Expectation: What I learned in undergrad will be the bedrock of my grad school experience.
Reality: The knowledge you bring with you can be both obsolete and important.
When I started grad school, I expected that I would have to recall the many political science classes I took in undergraduate often. I thought that all that knowledge would have to be easily accessible. But I quickly learned that grad school is less about what you already know and more about what you do not know.
The knowledge you bring with you to grad school is important because the things that you do know will help guide you through the things you do not know. However, a big piece of graduate school is learning how to think in new ways! You may find yourself seriously challenging your prior knowledge. Your grad program wants to train you to be a particular kind of scholar, so your first few semesters will likely involve a lot of intellectual re-molding. You will often be pushed to unlearn old intellectual habits and make room for new ways of thinking.
Expectation: Learning about the research process seems straightforward.
Reality: Figuring out how to do research is a big aspect of the initial learning curve.
I never expected research to be easy, but I entered grad school thinking I knew what the process of scientific research looked like. Unsurprisingly, I was wrong! Sure, the scientific method I had learned about many times since elementary school remains a guiding framework for conducting research, but I had no idea how challenging it was to actually move through the process.
Some people enter graduate school with extensive research experience already, but I was not one of those people. I had some minor research experience and knew I wanted to conduct research myself, but that was the extent of my research knowledge. During my first semester of grad school, learning how to actually conduct good research was a major challenge.
If you are entering graduate school with limited or no research experience, expect to struggle with the “nuts and bolts” research. It’s okay to not know how to conduct your own research yet; you will learn! But try not to let yourself get discouraged. You may feel like your wheels are spinning in the mud for a while, but eventually you will make progress. As a third year student now, the research process itself is still incredibly challenging. I expect it to always be challenging! But I do feel that I have so many more tools in my toolbox now, and these tools help make the process more doable—with practice!
Time really does make a difference!
As a third year PhD student, I still have a lot of expectations that often get shot down by reality. Grad school is very hard, research is very hard, and oftentimes I still feel as uncertain as I did during my first week of graduate school. But I also know that I have learned a lot in these past few years, and many challenging aspects of grad school do get easier with time!
As you prepare for the beginning of your grad school experience, expect that your first year will be filled with unexpected challenges. No matter how much you prepare for grad school, you will likely still feel overwhelmed at the start. Know that with time, effort, and support from the grad community around you, you will become a better scholar and researcher! You will continue to face new challenges, but you will be better equipped to work through them.

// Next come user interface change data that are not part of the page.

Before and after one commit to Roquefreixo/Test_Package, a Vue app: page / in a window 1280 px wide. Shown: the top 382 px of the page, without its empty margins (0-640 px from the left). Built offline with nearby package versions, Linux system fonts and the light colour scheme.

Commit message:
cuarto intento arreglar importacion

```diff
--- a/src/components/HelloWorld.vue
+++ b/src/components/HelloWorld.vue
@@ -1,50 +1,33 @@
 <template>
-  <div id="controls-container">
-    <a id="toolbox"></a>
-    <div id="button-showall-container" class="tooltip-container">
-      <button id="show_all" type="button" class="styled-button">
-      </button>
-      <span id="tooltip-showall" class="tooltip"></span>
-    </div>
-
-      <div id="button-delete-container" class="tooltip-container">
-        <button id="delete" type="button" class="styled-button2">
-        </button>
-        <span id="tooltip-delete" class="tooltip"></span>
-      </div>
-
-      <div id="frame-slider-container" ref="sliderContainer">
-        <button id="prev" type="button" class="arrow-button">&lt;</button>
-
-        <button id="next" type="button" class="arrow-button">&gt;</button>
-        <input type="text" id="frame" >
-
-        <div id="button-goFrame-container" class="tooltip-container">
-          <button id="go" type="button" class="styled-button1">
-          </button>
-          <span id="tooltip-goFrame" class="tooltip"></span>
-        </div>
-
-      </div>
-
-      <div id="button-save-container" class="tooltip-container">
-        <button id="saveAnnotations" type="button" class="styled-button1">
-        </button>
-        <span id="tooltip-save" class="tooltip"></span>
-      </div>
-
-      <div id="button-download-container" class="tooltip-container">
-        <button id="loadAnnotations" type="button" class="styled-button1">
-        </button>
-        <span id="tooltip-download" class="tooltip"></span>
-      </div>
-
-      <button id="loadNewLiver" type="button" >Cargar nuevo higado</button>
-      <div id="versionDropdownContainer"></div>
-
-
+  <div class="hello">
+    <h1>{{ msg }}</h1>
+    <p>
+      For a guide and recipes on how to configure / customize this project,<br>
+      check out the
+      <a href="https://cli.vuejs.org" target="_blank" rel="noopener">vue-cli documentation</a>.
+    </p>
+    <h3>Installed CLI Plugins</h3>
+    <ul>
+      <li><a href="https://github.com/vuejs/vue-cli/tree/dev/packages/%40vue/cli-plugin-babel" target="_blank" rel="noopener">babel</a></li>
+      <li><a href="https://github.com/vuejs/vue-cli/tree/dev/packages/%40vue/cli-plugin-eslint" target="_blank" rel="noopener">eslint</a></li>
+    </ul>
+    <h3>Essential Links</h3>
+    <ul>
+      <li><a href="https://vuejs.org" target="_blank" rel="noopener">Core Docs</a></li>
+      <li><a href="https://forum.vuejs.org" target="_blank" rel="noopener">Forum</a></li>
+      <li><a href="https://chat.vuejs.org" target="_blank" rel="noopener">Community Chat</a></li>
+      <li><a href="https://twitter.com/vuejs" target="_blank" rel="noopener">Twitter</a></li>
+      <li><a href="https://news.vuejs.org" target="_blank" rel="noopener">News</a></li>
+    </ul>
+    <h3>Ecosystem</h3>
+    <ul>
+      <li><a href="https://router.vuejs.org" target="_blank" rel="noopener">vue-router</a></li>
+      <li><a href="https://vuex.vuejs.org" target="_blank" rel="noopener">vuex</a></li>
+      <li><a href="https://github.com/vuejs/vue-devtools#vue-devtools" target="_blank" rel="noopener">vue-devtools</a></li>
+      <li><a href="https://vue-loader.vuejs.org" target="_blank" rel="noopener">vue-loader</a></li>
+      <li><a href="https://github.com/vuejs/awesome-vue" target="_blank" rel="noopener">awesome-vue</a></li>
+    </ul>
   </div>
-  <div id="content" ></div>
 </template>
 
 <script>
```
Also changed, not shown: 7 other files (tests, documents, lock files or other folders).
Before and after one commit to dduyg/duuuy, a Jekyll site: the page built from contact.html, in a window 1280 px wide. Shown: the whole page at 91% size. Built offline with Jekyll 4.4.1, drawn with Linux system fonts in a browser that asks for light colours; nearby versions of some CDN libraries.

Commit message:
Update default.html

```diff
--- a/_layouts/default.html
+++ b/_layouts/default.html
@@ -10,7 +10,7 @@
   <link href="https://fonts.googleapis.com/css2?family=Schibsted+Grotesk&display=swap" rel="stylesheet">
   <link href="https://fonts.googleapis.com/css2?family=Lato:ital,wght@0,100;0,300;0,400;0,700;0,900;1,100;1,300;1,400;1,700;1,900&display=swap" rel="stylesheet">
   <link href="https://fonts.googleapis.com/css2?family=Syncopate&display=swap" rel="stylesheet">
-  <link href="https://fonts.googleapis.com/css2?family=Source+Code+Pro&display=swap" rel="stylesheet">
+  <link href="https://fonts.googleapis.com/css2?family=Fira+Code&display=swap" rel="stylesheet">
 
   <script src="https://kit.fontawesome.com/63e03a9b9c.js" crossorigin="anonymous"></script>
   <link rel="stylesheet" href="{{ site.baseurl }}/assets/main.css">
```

About the author: Originally from Massachusetts, Emily Elia is a third-year Ph.D. student in political science. She graduated from the University of Alabama in 2018 and currently studies comparative politics with a focus on Latin America.